A children’s counsellor fears that the humiliation of being turned away on the first day of school for wearing a ‘too short’ skirt will exacerbate anxiety among teenagers.
Scores of girls were sent home, some in tears, on their first day back at Tring School last week, for wearing skirts that were deemed too revealing by teachers.
And according to one mother, some have been so traumatised that they temporarily stopped eating.
Becky Willoughby, a child and family therapist from Willow Therapy in Tring, said: “I have seen a rapid increase in children from the age of nine with anxiety and some of that may be dealing with children who are entering secondary schools.
“A lot of the anxiety is around getting things wrong, fitting in, and the transition across can be really stressful for them.
“To be turned away at such a critical time in their education could have a huge impact upon their experience of school.”
Tring School introduced the uniform crackdown for the start of the new school year. It is believed that around 100 students were either sent home or banned from the classroom, including Year 7 girls starting secondary school for the first time.
Becky added: “If these are children that are wearing skirts that are incredibly short, then obviously being sent home makes sense as boundaries are to be adhered too, but if we are talking about young children - Year 7s - entering a new school environment who have gone out with their parents and they have tried to buy the correct uniform, in some cases being turned away from school can trigger further anxiety for them.
“This may also have an effect on newly-established friendship groups with children’s possible fears over being judged by others.”
Catrin Williams, whose 14-year-old daughter has special needs, said: “It was quite a traumatic event. My daughter wouldn’t eat all weekend.
“I have seen other parents mention that they couldn’t get their children to eat over the weekend and things like that.”
She has requested an appointment with the school’s leadership team.
One mum told the Gazette: “The handling of this situation is disgraceful.
“Young insecure women being reprimanded so publicly and actually being refused entry to the property and left standing on the pavement in tears.”
Dozens of girls were turned away from Tring School after their uniform skirts were judged to be inappropriate by teachers.
The town’s official school uniform supplier Almar reported a queue of around 100 girls desperately waiting to buy replacement skirts at its High Street store on Friday.

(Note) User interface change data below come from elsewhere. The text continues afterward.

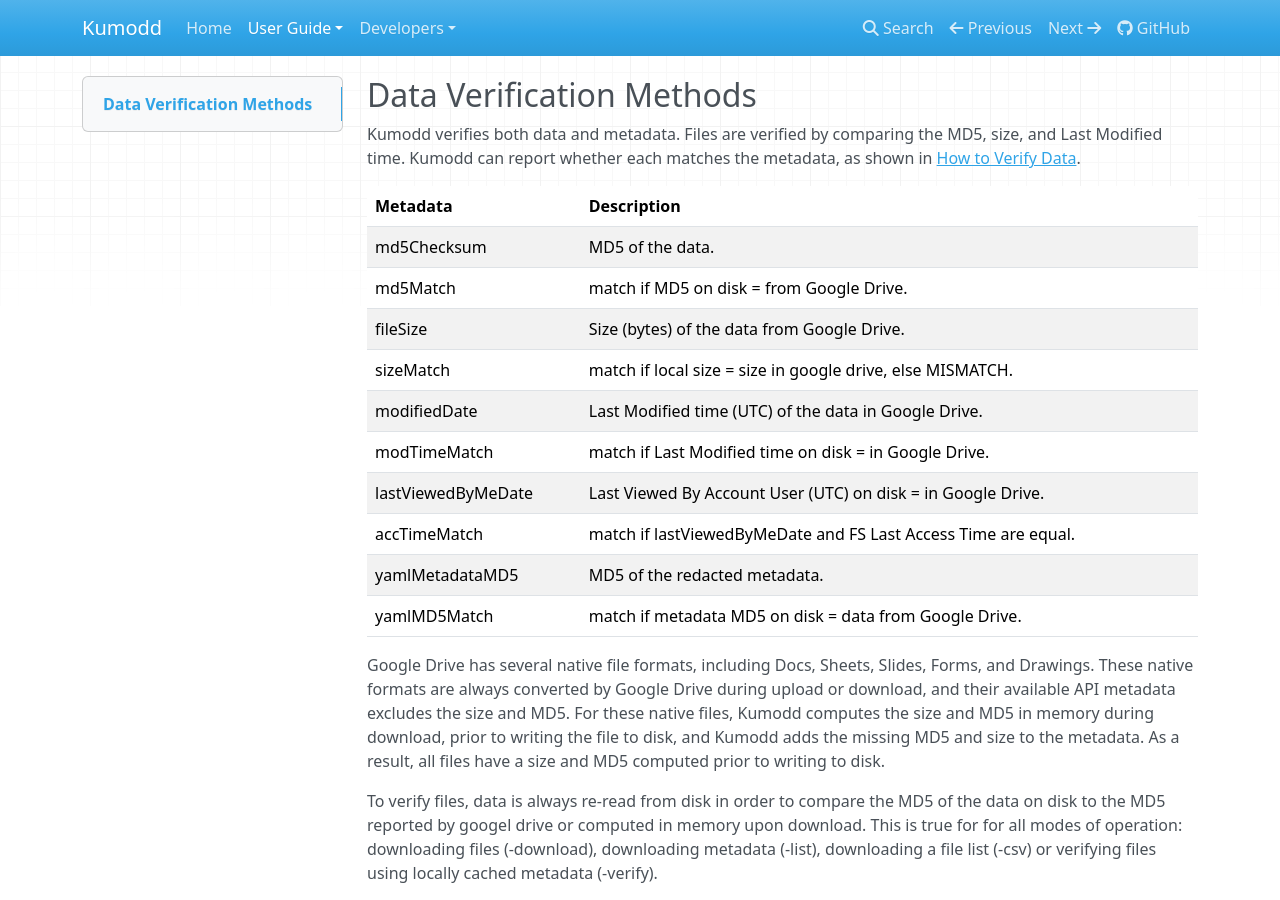
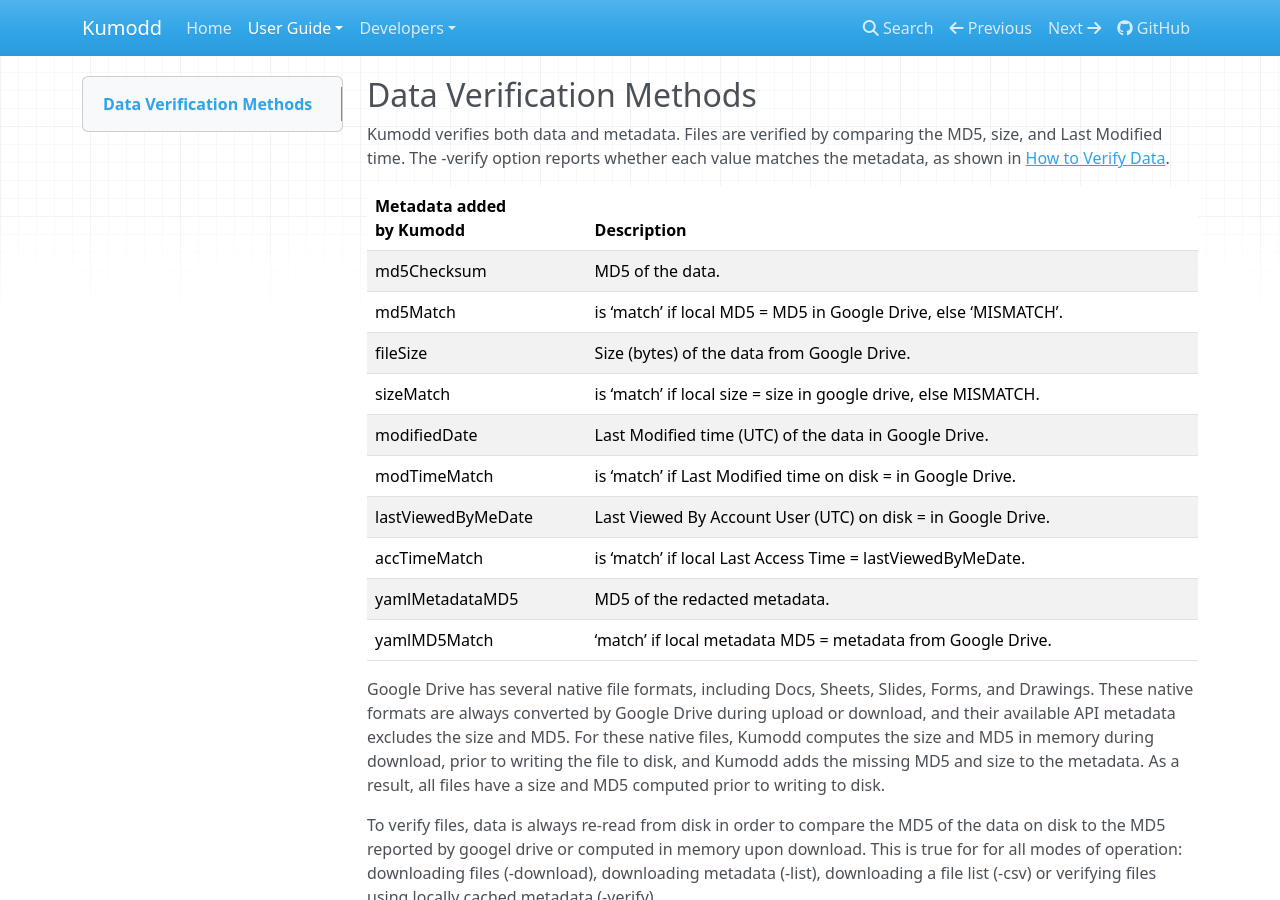
Before and after one commit to andresebr/kumodd, an MkDocs documentation site: the page built from docs/guide/Methods.md, in a window 1280 px wide and 900 px high. Built offline with MkDocs 1.6.1, drawn with Linux system fonts in a browser that asks for light colours; nearby versions of some CDN libraries.

Commit message:
clarify usage

```diff
--- a/docs/guide/Methods.md
+++ b/docs/guide/Methods.md
@@ -1,21 +1,22 @@
 # Data Verification Methods
 
 Kumodd verifies both data and metadata. Files are verified by comparing the MD5, size,
-and Last Modified time.  Kumodd can report whether each matches the metadata, as shown
-in [How to Verify Data](https://github.com/rich-murphey/kumodd/wiki/How-to-Verify-Data).
+and Last Modified time.  The -verify option reports whether each value matches the
+metadata, as shown in [How to Verify
+Data](https://github.com/rich-murphey/kumodd/wiki/How-to-Verify-Data).
 
-Metadata		| Description
+Metadata added <br/>by Kumodd		| Description
 :----			| :----
 md5Checksum		| MD5 of the data.
-md5Match		| match if MD5 on disk = from Google Drive.
+md5Match		| is 'match' if local MD5 = MD5 in Google Drive, else 'MISMATCH'.
 fileSize		| Size (bytes) of the data from Google Drive.
-sizeMatch		| match if local size = size in google drive, else MISMATCH.
+sizeMatch		| is 'match' if local size = size in google drive, else MISMATCH.
 modifiedDate		| Last Modified time (UTC) of the data in Google Drive.
-modTimeMatch		| match if Last Modified time on disk = in Google Drive.
+modTimeMatch		| is 'match' if Last Modified time on disk = in Google Drive.
 lastViewedByMeDate	| Last Viewed By Account User (UTC) on disk = in Google Drive.
-accTimeMatch		| match if lastViewedByMeDate and FS Last Access Time are equal.
+accTimeMatch		| is 'match' if local Last Access Time = lastViewedByMeDate.
 yamlMetadataMD5		| MD5 of the redacted metadata.
-yamlMD5Match		| match if metadata MD5 on disk = data from Google Drive.
+yamlMD5Match		| 'match' if local metadata MD5 = metadata from Google Drive.
 
 Google Drive has several native file formats, including Docs, Sheets, Slides, Forms, and
 Drawings. These native formats are always converted by Google Drive during upload or
```
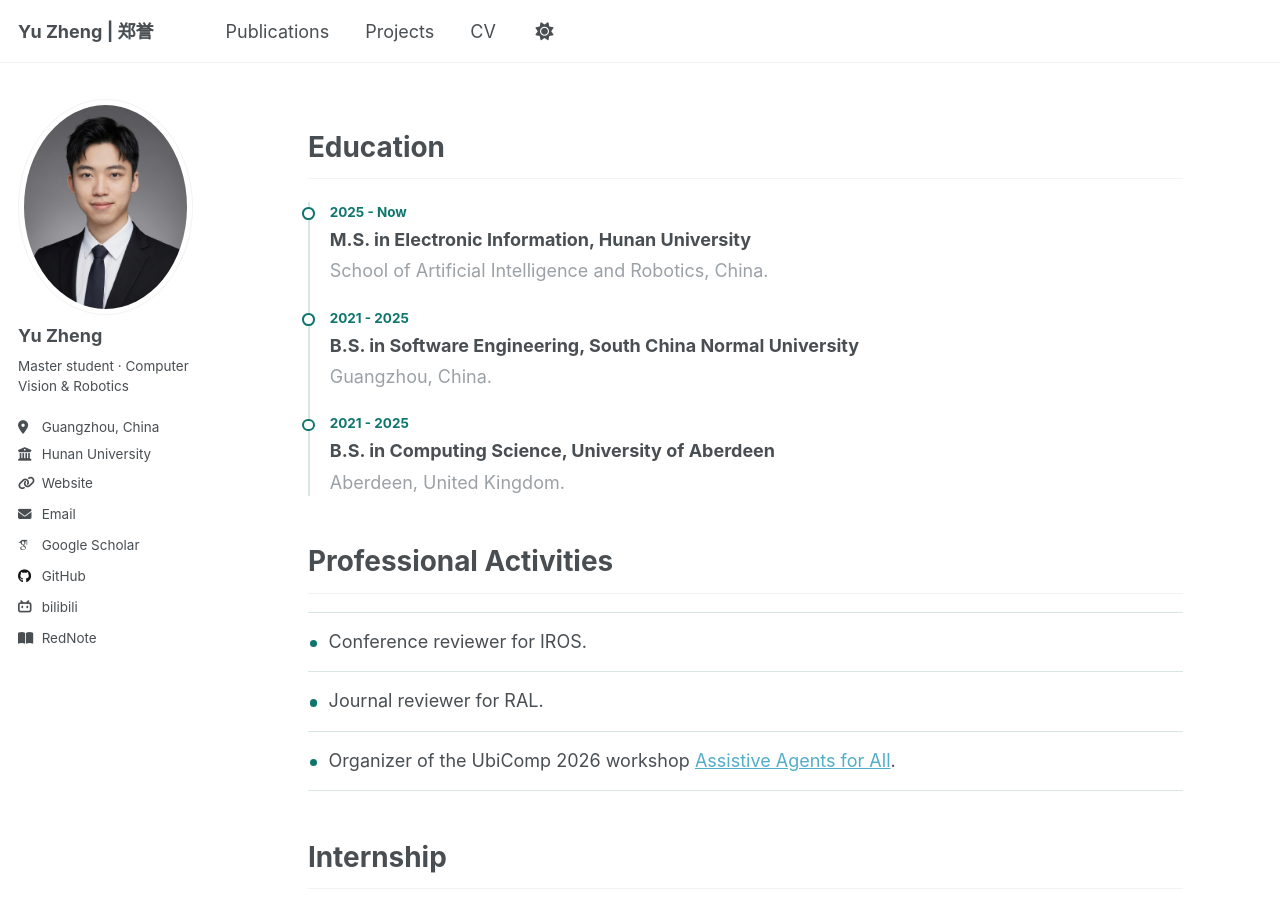
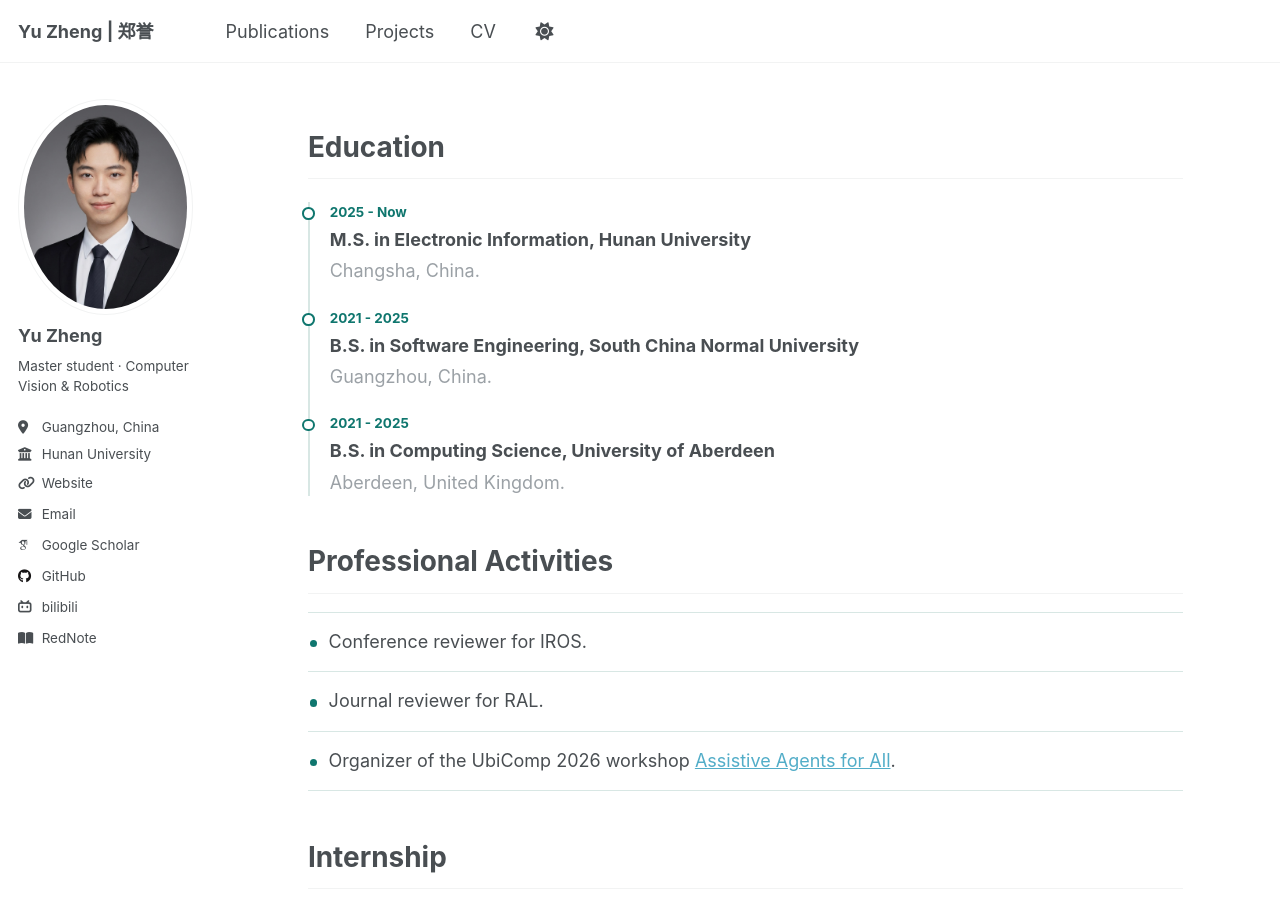
Before and after one commit to FaterYU/FaterYU.github.io, a Jekyll site: the page built from _pages/about.md, in a window 1280 px wide and 900 px high, scrolled down 1533 px. Built offline with Jekyll 4.4.1, drawn with Linux system fonts in a browser that asks for light colours; some web fonts are replaced.

Commit message:
Update education detail for M.S. degree

```diff
--- a/_data/profile.yml
+++ b/_data/profile.yml
@@ -93,7 +93,7 @@ publications:
 education:
   - period: "2025 - Now"
     title: "M.S. in Electronic Information, Hunan University"
-    detail: "School of Artificial Intelligence and Robotics, China."
+    detail: "Changsha, China."
   - period: "2021 - 2025"
     title: "B.S. in Software Engineering, South China Normal University"
     detail: "Guangzhou, China."
```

Parents have been left furious over the back to school crackdown with some mums and dads claiming they were not informed that their child was sent home and reports of youngsters from surrounding villages being left stranded in the town.
One dad said: “It’s ludicrous for a school to act in this way.
“We fretted over this for weeks before my daughter went back. We looked at her skirt on Thursday night and Friday morning, and it’s down to her knee. When I went to pick my daughter up, all the girls being sent home looked perfectly respectable to me.
“This is bullying. Kids have no voice, they just get shown up. It’s a terrible thing.”
In July, the school’s assistant headteacher Gayle Raybould wrote to parents to stress the uniform expectations for the new term.
The letter included images of unsuitable skinny jeans and Lycra skirts.
It said: “I would ask that you show your support for the school and your child’s education, by ensuring they are wearing the correct uniform throughout the year and thus avoid being sent home or placed into isolation.”
But it seems that the message did not get through to some parents as girls from Year 7, who started the school year on Thursday, and girls from older years who returned to the classroom on Friday, were sent home.
Director at Almar Carolyn Sanders said: “We had about 100 girls queuing for skirts. We are doing everything we can to help people and we are ordering skirts if we haven’t got them in at the moment.”
She said the longest skirt they currently offer is 22 inches but it is understood that another supplier has a longer 24 inch skirt.
Headteacher Sue Collings said: “We believe that students looking smart and professional is an important element of being a successful school. We also believe that if students are consistently dressed in the correct uniform it enables us to focus on teaching and learning.
“On Friday the vast majority have arrived at school correctly dressed and ready for lessons.
“They have been praised for their efforts and thanked for following the uniform rules.”